Starting in 1957, the Great Northern put this eye-catching cover on its complete timetables. Whereas the 1947 and 1951 timetable covers were printed with just two colors (green and orange), with green print on all inside pages, this timetable cover uses the four-color process to get the green, orange, and yellow train. Interior pages are printed in black while the back cover uses blue ink.
The bright colors contrast with the diminished size of the timetable, down to 28 pages from 36 in 1955 and 44 in 1947. Where I count 69 separate timetables of Great Northern and SP&S trains in 1947 and 51 in 1955, there are only 17 such timetables in 1961. Gone are nearly all of the local trains that do not cross state boundaries, meaning the Great Northern could discontinue them with permission from state authorities and without consulting the Interstate Commerce Commission, whose discontinuation process was much more rigorous.
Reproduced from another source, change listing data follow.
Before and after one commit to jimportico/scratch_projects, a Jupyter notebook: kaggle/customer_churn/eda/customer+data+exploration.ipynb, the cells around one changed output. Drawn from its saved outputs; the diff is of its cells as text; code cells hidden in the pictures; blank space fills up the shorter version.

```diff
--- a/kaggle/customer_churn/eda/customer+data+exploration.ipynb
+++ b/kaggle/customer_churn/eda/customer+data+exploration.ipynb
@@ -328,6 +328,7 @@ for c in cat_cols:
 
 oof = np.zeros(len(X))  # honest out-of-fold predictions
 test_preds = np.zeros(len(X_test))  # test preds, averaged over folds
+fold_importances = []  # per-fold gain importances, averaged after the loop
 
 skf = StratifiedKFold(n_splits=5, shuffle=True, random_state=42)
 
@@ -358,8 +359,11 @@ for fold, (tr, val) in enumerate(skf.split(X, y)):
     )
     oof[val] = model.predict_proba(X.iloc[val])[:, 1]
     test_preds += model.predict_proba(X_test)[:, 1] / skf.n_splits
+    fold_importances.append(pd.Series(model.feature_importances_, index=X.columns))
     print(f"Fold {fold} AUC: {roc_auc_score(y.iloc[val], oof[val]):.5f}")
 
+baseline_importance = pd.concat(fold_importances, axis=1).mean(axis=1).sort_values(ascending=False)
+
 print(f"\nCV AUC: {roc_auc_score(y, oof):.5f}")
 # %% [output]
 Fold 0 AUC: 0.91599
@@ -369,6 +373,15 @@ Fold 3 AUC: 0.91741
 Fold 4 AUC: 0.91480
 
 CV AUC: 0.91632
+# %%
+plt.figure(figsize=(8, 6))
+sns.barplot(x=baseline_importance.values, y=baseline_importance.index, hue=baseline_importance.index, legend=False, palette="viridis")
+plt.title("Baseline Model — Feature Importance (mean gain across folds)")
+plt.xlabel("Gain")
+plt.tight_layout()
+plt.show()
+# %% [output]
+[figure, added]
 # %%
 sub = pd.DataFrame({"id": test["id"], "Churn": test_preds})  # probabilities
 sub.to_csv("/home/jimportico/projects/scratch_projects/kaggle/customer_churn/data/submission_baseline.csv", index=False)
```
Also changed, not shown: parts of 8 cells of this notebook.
The Great Northern/SP&S timetables fill 10-1/2 pages in 1961, down from 16 in 1955. Connecting bus schedules still use one page, but for some reason connecting train schedules are up to 5 pages from 4 in 1955. Fares still fill four pages, the index of stations is down to 2 pages instead of 3, and equipment used on various trains uses just 1 page instead of 2. There are no full-page ads in the 1961 timetable; the back cover is just a continuation of a list of ticket agents that started on the inside back cover.
The Chicago-Seattle round-trip coach fare is $95 (about $700 today). Add another $80.60 (about $625) for a lower berth; $85 for a duplex roomette (about $675 today); and $93.80 for a roomette (about $750 today) for a roomette. The price of playing cards with “new Indian portraits” has not increased since 1955.